The move toward an industry-wide assessment for reverse mortgage borrowers has been pending for many months, as an effort to prevent future tax and insurance defaults. With MetLife having implemented an assessment and then pulling back from it, Urban Financial now seeking commentary on its own drafted version of a new policy, and still others using less formal means to assess borrowers, many lenders and originators are left wondering: What is the best way to go about conducting a financial assessment, and what should it entail?
“We don’t want to create tomorrow’s foreclosure today,” says Jeff Taylor, president and CEO, Wendover Consulting. It’s a common sentiment in the industry. No one is disputing the need for some way to prevent tax and insurance defaults, but lenders do vary in their thoughts on what a tool or method looks like.
“No one benefits from a senior getting into a product or program that could harm them financially later on,” says Josh Shein, vice president of Maverick Funding. “The changes, however, should be incremental. A ‘shock’ to the system would not help anyone and could harm the industry and borrowers.”
An incremental approach that incorporates small changes over time is desirable, Shein says, so that the industry can absorb and analyze the changes and ensure they benefit and protect borrowers in the best possible way.
MetLife’s version of financial assessment, implemented in November and later suspended in January, included a thorough assessment of previous mortgage late payments, credit requirements and cash flow analysis. Many say the company went too far and ruled out many borrowers that should have been able to qualify, and would have qualified previously, or under a different lender’s requirements. Some components of the assessment, however, should be included, lenders say.
“We’d like to be able to modify the offering,” says Gregg Smith, President and CEO of One Reverse Mortgage. “It would be good if a lender could dictate the terms that a client gets,” he says.
Most agree that an assessment of past tax payment history as well as a look into whether the borrower has a current or new insurance policy can be used as a tool, but shouldn’t make or break the loan.

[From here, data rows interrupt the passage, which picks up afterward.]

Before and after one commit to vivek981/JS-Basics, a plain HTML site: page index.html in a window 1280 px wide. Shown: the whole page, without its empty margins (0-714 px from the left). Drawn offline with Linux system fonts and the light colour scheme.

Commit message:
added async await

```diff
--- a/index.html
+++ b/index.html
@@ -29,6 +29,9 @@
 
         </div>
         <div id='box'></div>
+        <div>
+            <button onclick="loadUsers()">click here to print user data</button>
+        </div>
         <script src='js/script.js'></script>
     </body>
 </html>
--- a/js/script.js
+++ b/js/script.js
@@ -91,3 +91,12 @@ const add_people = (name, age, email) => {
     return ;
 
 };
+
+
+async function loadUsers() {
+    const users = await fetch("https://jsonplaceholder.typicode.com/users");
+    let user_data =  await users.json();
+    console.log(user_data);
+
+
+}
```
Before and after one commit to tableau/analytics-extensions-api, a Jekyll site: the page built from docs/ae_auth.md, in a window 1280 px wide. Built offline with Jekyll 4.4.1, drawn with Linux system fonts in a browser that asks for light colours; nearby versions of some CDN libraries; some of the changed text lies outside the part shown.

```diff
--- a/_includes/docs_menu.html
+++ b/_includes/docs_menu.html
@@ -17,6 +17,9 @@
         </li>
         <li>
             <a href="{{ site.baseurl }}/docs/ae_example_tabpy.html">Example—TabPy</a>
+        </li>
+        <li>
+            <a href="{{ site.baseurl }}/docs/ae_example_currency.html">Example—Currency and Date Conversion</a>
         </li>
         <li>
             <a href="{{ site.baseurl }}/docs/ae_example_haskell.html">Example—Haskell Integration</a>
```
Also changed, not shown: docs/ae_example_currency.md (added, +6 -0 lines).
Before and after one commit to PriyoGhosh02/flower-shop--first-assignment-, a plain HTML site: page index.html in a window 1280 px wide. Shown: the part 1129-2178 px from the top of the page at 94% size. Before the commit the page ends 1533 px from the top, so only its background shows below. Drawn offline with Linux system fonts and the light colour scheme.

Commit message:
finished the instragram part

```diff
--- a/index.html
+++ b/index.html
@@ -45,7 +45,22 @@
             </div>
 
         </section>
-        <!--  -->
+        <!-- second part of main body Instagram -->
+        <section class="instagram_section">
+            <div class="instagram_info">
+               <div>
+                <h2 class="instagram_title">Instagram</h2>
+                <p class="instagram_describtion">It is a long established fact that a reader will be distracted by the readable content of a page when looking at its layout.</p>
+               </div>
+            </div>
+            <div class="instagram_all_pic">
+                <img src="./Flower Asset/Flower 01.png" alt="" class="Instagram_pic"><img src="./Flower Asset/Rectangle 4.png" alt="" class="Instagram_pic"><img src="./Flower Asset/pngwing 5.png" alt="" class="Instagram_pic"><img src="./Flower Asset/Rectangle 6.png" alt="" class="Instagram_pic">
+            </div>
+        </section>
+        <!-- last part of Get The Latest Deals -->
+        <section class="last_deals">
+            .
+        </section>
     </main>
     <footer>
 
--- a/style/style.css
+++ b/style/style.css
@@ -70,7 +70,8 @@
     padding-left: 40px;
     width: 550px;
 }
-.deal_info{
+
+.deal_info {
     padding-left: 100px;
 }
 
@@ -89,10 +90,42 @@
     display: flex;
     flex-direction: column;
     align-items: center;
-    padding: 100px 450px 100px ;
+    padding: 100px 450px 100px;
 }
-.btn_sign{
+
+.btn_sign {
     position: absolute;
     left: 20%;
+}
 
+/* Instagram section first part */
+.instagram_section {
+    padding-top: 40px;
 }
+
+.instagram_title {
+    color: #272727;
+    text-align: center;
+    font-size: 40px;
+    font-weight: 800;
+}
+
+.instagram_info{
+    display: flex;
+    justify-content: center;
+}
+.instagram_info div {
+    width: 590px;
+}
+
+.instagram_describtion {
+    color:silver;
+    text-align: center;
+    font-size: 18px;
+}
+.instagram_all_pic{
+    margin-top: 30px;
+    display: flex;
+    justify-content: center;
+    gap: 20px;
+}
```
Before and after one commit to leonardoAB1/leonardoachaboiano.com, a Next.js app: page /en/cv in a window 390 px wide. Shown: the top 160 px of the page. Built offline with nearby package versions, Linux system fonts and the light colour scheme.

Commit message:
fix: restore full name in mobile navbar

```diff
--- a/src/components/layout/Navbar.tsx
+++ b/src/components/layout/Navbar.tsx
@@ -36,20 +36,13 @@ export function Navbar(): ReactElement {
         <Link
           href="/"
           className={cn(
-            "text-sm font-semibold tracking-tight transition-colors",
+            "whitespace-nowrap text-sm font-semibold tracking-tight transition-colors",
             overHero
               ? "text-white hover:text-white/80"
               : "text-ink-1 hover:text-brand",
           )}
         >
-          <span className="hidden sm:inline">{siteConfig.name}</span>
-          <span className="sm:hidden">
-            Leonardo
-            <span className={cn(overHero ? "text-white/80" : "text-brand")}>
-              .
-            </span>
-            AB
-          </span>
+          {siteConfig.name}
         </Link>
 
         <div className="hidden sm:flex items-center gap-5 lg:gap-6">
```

“The economic times have radically changed,” Taylor says, of the recent history for reverse mortgages. “The industry would be doing the borrower and lending community a disservice if they don’t go at least one layer deep,” he says.
But lenders continue to seek control over the process, with their own ability to accept and reject borrowers as they have done in the past.
“I want it to make sense for me and the borrower that if they are at a higher risk of default based on statistical analysis, there need to be some compensating factors that would allow them to still get a reverse mortgage,” says Paul Fiore, vice president of sales for American Advisors Group. “I’d like to be able to take care of the borrower regardless of credit score,” he says, “and make it simple enough for those it should be simple for.”
The topic of set-asides for tax and insurance has also been discussed as a possible solution in light of the MetLife financial assessment, but with HUD prohibiting escrows for tax and insurance, the idea is complicated.
“Where someone needs 100% [of funds] to pay off mortgage, then doing set asides is not really an option,” says Taylor. “The discussion of escrows has run the gamut.”
Many lenders agree that having control over the process is important, but they are also partly left with their hands tied because there is no industry standard. The competitive landscape with different versions of financial assessment makes the move toward implementation a slow process.
However, market conditions along with the promise that HUD is working on a financial assessment rule for mortgagees should lead lenders to the solution over time, they say.
“I don’t think there’s any lender out there saying ‘no’ to this,” says Gregg Smith, president of One Reverse Mortgage. “They just want it to happen from the top.”
As for the potential for several versions of an assessment being introduced to the market simultaneously, Taylor says the market will take care of itself.
“Market dynamics will determine the best execution,” he says. “Volumes were shifting from one lender to another… we’re going to reach more common ground over time.”
Written by Elizabeth Ecker